if anything, i'd say the people on Oxford Street, talking with their money, have more power than any collection of twitter users. by not buying a product, in protest, you are actually hurting a company in a way they can feel. you're using the capitalist system exactly as it was intended. you can't replicate that with a million angry twitter users -- you're relying instead on a kind of new social political capital which may push actual capital, but has no real authority beyond its superficiality.
Take a look at Twitters trending topics - the list of terms that the greatest number of people are discussing - and youll see that they are about as far away from the concerns of the media commentariat as its possible to be.
yup, the trending topics only further prove just how mindless, stupid, and worthless twitter really is. Here are the trending topics at the time of this writing:
#ilovemydadeventhough , #somebodytellmewhy , #paranormalchallenge , SCORPIOS RULE , Bald Gaga , Heath Ledger , Peter Bourjos , Tyler Greene , Teyana Taylor , Usos
oh man, this is so worthy of our attention, this is so legit. i especially like "bald gaga".
Theres a danger in viewing Twitter through the traditional media lens.
yeah, you might get challenged. you might have to think, to form an opinion.
That assumes that people only get their information about the world from one place. Again, Twitter is just a way of communicating and its as open or closed as the people you follow.
and most people follow their friends. they only get their information about things that are important to them. IT SAYS SO IN THE TWITTER MISSION STATEMENT.
Mostly whats revealed here is that Curtis, like numerous media figures before him, has mistaken Twitter for a publishing platform when in fact its a conversational platform.
Twitter refers to itself as a publishing platform. It wants all content that is important to you to be available instantly through Twitter. IT SAYS SO IN THE MISSION STATEMENT. that sounds like a fucking publishing platform to me.

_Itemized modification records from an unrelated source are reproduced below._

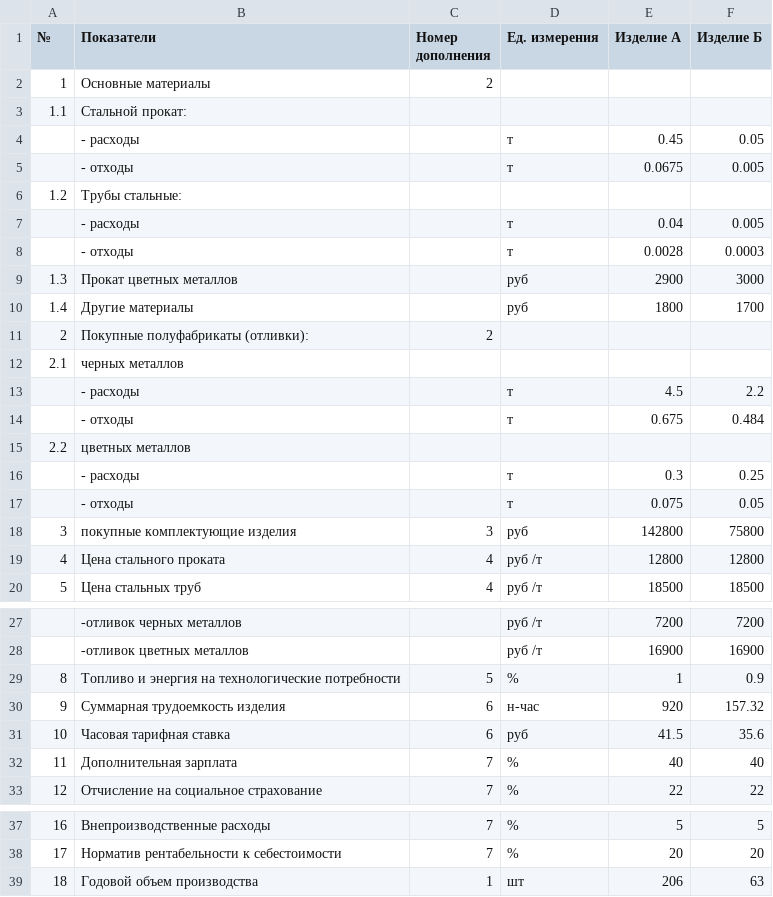
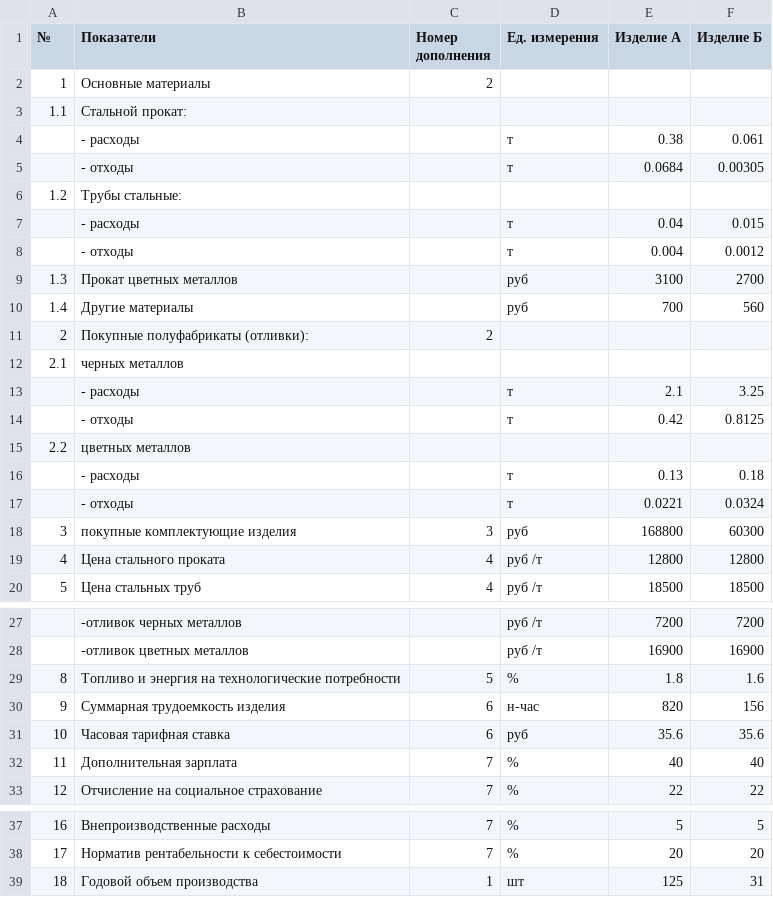
Before and after one commit to CheetoS101918/course, a CSV file: task1/input_data_table.csv, drawn as a sheet; only a part is shown, gaps mark what is left out.

```diff
--- a/task1/input_data_table.csv
+++ b/task1/input_data_table.csv
@@ -3,17 +3,17 @@
 1.1;Стальной прокат:;;;;
-;- расходы;;т;0.45;0.05
-;- отходы;;т;0.0675;0.005
+;- расходы;;т;0.38;0.061
+;- отходы;;т;0.0684;0.00305
 1.2;Трубы стальные:;;;;
-;- расходы;;т;0.04;0.005
-;- отходы;;т;0.0028;0.0003
-1.3;Прокат цветных металлов;;руб;2900;3000
-1.4;Другие материалы;;руб;1800;1700
+;- расходы;;т;0.04;0.015
+;- отходы;;т;0.004;0.0012
+1.3;Прокат цветных металлов;;руб;3100;2700
+1.4;Другие материалы;;руб;700;560
 2;Покупные полуфабрикаты (отливки):;2;;;
 2.1;черных металлов;;;;
-;- расходы;;т;4.5;2.2
-;- отходы;;т;0.675;0.484
+;- расходы;;т;2.1;3.25
+;- отходы;;т;0.42;0.8125
 2.2;цветных металлов;;;;
-;- расходы;;т;0.3;0.25
-;- отходы;;т;0.075;0.05
-3;покупные комплектующие изделия;3;руб;142800;75800
+;- расходы;;т;0.13;0.18
+;- отходы;;т;0.0221;0.0324
+3;покупные комплектующие изделия;3;руб;168800;60300
 4;Цена стального проката;4;руб /т;12800;12800
@@ -28,5 +28,5 @@
 ;-отливок цветных металлов;;руб /т;16900;16900
-8;Топливо и энергия на технологические потребности;5;%;1;0.9
-9;Суммарная трудоемкость изделия;6;н-час;920;157.32
-10;Часовая тарифная ставка;6;руб;41.5;35.6
+8;Топливо и энергия на технологические потребности;5;%;1.8;1.6
+9;Суммарная трудоемкость изделия;6;н-час;820;156
+10;Часовая тарифная ставка;6;руб;35.6;35.6
 11;Дополнительная зарплата;7;%;40;40
@@ -38,2 +38,2 @@
 17;Норматив рентабельности к себестоимости;7;%;20;20
-18;Годовой объем производства;1;шт;206;63
+18;Годовой объем производства;1;шт;125;31
```
Also changed, not shown: task1/sebestoimost_structure.csv, 11 other files.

and the last paragraph in the article is so stupid, i'm not even going to comment on it.